With all other things being equal, the simplest solution is to be preferred.
Or something like that . . . I'm not sure exactly how the Razor is phrased. But it's along those lines. A simple solution is preferable to a complex solution that is otherwise equally valid.
It's a nice, straightforward, useful little philosophy. The problem is when I start applying it without moderation in my life, which I do kind of a lot. I have this nasty habit of picking the simplest solution and just going with it, whether or not it's actually a good idea.
One particular year, on my annual pilgrimage up to Minnesota, my straightforward journey involved three flights (all standby), a Greyhound bus, and a ride from a friend. It was a pretty complicated plan, and left out important details, like Where am I going to sleep during this three-day epic? Since the plan was already pretty complicated, I chose the simplest solution to this problem: I'd just sleep wherever I happened to be. This is how I ended up spending one night on the floor of the Chicago O'Hare bus depot and another on a row of benches over the Minneapolis Lindbergh ticket counters.
It was actually kind of neat. The security guards in Chicago promised to keep an eye on me overnight, so I slept on my little makeshift bed (blanket, bed sheet, backpack, folded quilt, and mystery novel) in relative tranquility. No one noticed or bothered me in Minneapolis. I slept quite well, and it was free, and I didn't have to figure out how to get back to the airport to catch my next bus/flight/whatever in the morning. Simple. No problem.
Looking back, I realize that this is not something a rational middle-class American woman is supposed to do. But I did it anyway. And it was fine. These things tend to turn out fine for me; I'm not sure why.
This year, I had three options presented to me: I could continue to work my full-time job, I could teach at BYU, and I could take the world's most awesome graduate course. A rational human being would declare that no one could do all three at once. But making choices is complicated. It needs pros and cons and tradeoffs. So . . . Occam's Razor! . . . I just decided to do them all.
It's like the old adage about college. "Welcome to college. Here, you can study, you can sleep, and you can party. Pick two." Except I've picked 'study' twice.

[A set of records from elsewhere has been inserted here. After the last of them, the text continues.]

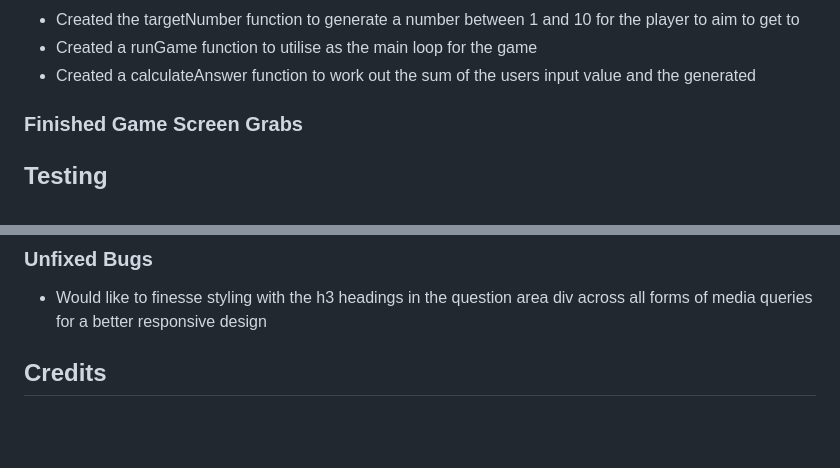
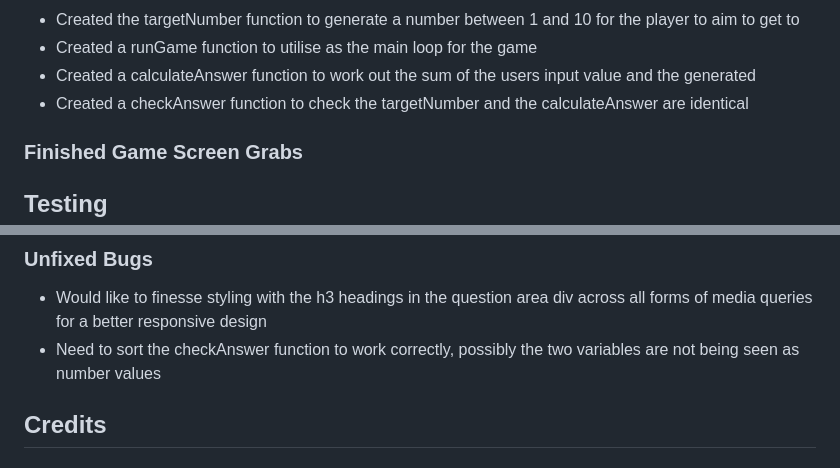
Before and after one commit to CamCove-Crichton/Champs-Game, a Markdown page: README.md, 2 parts joined by grey strips. Drawn GitHub-style; blank space fills up the shorter version.

Commit message:
Update the development and unfixed bugs sections in the README.md file as the previous commit has not saved the README.md file

```diff
--- a/README.md
+++ b/README.md
@@ -46,6 +46,7 @@ To try to increase productivity with styling, devtools were used for the remaini
 - Created the targetNumber function to generate a number between 1 and 10 for the player to aim to get to
 - Created a runGame function to utilise as the main loop for the game
 - Created a calculateAnswer function to work out the sum of the users input value and the generated
+- Created a checkAnswer function to check the targetNumber and the calculateAnswer are identical
 
 ### Finished Game Screen Grabs
 
@@ -61,6 +62,7 @@ To try to increase productivity with styling, devtools were used for the remaini
 
 ### Unfixed Bugs
 - Would like to finesse styling with the h3 headings in the question area div across all forms of media queries for a better responsive design
+- Need to sort the checkAnswer function to work correctly, possibly the two variables are not being seen as number values
 
 ## Credits
 
```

And you know what? It's AWESOME.
I love having a full-time job. I love having money. I love being able to go to a doctor, dentist, or chiropractor without a second thought about what it's going to cost because health insurance has my back. (Literally, in the case of the chiropractor.) I love being able to hop on any bus in the state with my employer-subsidized bus-and-train pass. I love being able to park downtown. I love spending less than I earn.
I LOVE teaching. It's so gosh darn much fun. I get to make things interesting, and share them with kids who are invested in learning and understanding. I get to write on the white board and declare when it's treat day. I get to learn how to do the job I want to do for the rest of my life.
And OH MY GOSH I LOVE my world's most awesome graduate course. I was supposed to read half of St. Thomas More's Utopia this weekend, and I just read the whole darn thing. I've suddenly got academic conferences and research grants and the nature of beauty buzzing around in my head. The world is full of shiny, sparkly, magical possibilities, and I get to write papers about them.
Sleeping, I will admit, is problematic. But it's astonishing how much you can stay awake for when you're So Gosh Darn Excited about everything all the time. My long-honed skills as a desk-sleeper, floor-sleeper, and bus-sleeper are being put to good use. (As is my health insurance, and the chiropractor. "How did you manage to tie your spine in a double half-hitch?" "Y'know, I really couldn't say . . .") So far, I've managed to be awake for everything I needed to be awake for, kept up on homework, and been prepared for class. I feel like a million bucks.
I've read that a possible side effect of extended sleeplessness is death, but you know what? We'll burn that bridge when we come to it. And anyway, what a way to go.